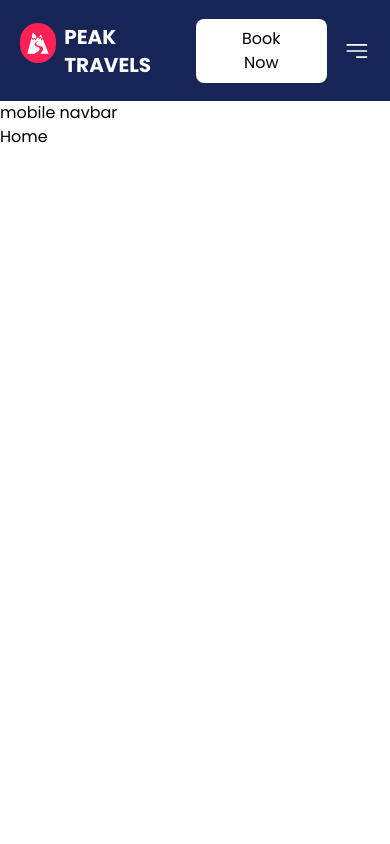
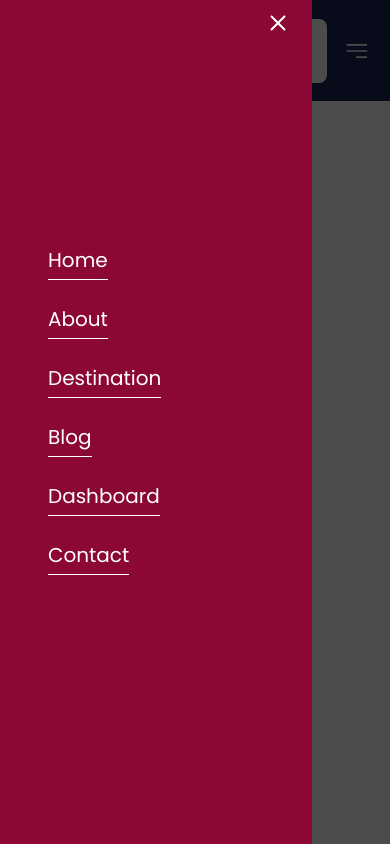
Before and after one commit to Anouar-Dhahri/peak-travels, a Next.js app: page / in a window 390 px wide. Built offline with nearby package versions, Linux system fonts and the light colour scheme.

Commit message:
add-hamburger-navbar

```diff
--- a/components/Navbar/MobileNavbar.tsx
+++ b/components/Navbar/MobileNavbar.tsx
@@ -1,11 +1,27 @@
-import React from 'react'
+import { navLinks } from "@/constants";
+import Link from "next/link";
+import React from "react";
+import { CgClose } from "react-icons/cg";
 
 const MobileNavbar = () => {
   return (
     <div>
-      mobile navbar
+      {/** BLACK SHADE */}
+      <div className="fixed inset-0 transform transition-all duration-500 z-[1002] bg-black opacity-70 w-full h-screen"></div>
+      {/** LINKS */}
+      <div className="text-white fixed justify-center flex flex-col h-full transform transition-all duration-500 delay-300 w-[80%] sm:w-[60%] bg-rose-900 space-y-6 z-[1050] ">
+        {navLinks?.map((link: Record<string, string>) => (
+          <Link key={link?.id} href={link?.url}>
+            <p className=" text-white w-fit text-[20px] ml-12 border-b-[1.5px] pb-1 border-white sm:text-[30px]">
+              {link?.label}
+            </p>
+          </Link>
+        ))}
+        {/** CLOSE BTN */}
+        <CgClose className="absolute top-[0.7rem] right-[1.4rem] sm:w-8 sm:h-8 w-6 h-6 " />
+      </div>
     </div>
-  )
-}
+  );
+};
 
-export default MobileNavbar
+export default MobileNavbar;
--- a/components/Navbar/Navbar.tsx
+++ b/components/Navbar/Navbar.tsx
@@ -6,7 +6,7 @@
 
 const Navbar = () => {
   return (
-    <div className="bg-blue-950 transition-all duration-200 h-[12vh] z-[1000]">
+    <div className="bg-blue-950 transition-all duration-200 h-[12vh] z-[1000] fixed w-full">
       <div className="flex items-center h-full justify-between w-[90%] xl:w-[80%] mx-auto">
         {/** LOGO */}
         <div className="flex item-center space-x-2">
@@ -36,7 +36,7 @@
           <button className="md:px-12 md:py-2.5 px-8 py-2 text-black text-base bg-white hover:bg-gray-200 transition-all duration-200 rounded-lg cursor-pointer">
             Book Now
           </button>
-
+          {/** RESPONSIVE */}
           <HiBars3BottomRight className="w-8 h-8 cursor-pointer text-white lg:hidden" />
         </div>
       </div>
```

──────────

**WORK REQUIRED**
Your task is to set down every entry exactly, leaving out any picture it contains.

**ANSWER**
Before and after one commit to Anouar-Dhahri/peak-travels, a Next.js app: page / in a window 390 px wide. Built offline with nearby package versions, Linux system fonts and the light colour scheme.

Commit message:
add-hamburger-navbar

```diff
--- a/components/Navbar/MobileNavbar.tsx
+++ b/components/Navbar/MobileNavbar.tsx
@@ -1,11 +1,27 @@
-import React from 'react'
+import { navLinks } from "@/constants";
+import Link from "next/link";
+import React from "react";
+import { CgClose } from "react-icons/cg";
 
 const MobileNavbar = () => {
   return (
     <div>
-      mobile navbar
+      {/** BLACK SHADE */}
+      <div className="fixed inset-0 transform transition-all duration-500 z-[1002] bg-black opacity-70 w-full h-screen"></div>
+      {/** LINKS */}
+      <div className="text-white fixed justify-center flex flex-col h-full transform transition-all duration-500 delay-300 w-[80%] sm:w-[60%] bg-rose-900 space-y-6 z-[1050] ">
+        {navLinks?.map((link: Record<string, string>) => (
+          <Link key={link?.id} href={link?.url}>
+            <p className=" text-white w-fit text-[20px] ml-12 border-b-[1.5px] pb-1 border-white sm:text-[30px]">
+              {link?.label}
+            </p>
+          </Link>
+        ))}
+        {/** CLOSE BTN */}
+        <CgClose className="absolute top-[0.7rem] right-[1.4rem] sm:w-8 sm:h-8 w-6 h-6 " />
+      </div>
     </div>
-  )
-}
+  );
+};
 
-export default MobileNavbar
+export default MobileNavbar;
--- a/components/Navbar/Navbar.tsx
+++ b/components/Navbar/Navbar.tsx
@@ -6,7 +6,7 @@
 
 const Navbar = () => {
   return (
-    <div className="bg-blue-950 transition-all duration-200 h-[12vh] z-[1000]">
+    <div className="bg-blue-950 transition-all duration-200 h-[12vh] z-[1000] fixed w-full">
       <div className="flex items-center h-full justify-between w-[90%] xl:w-[80%] mx-auto">
         {/** LOGO */}
         <div className="flex item-center space-x-2">
@@ -36,7 +36,7 @@
           <button className="md:px-12 md:py-2.5 px-8 py-2 text-black text-base bg-white hover:bg-gray-200 transition-all duration-200 rounded-lg cursor-pointer">
             Book Now
           </button>
-
+          {/** RESPONSIVE */}
           <HiBars3BottomRight className="w-8 h-8 cursor-pointer text-white lg:hidden" />
         </div>
       </div>
```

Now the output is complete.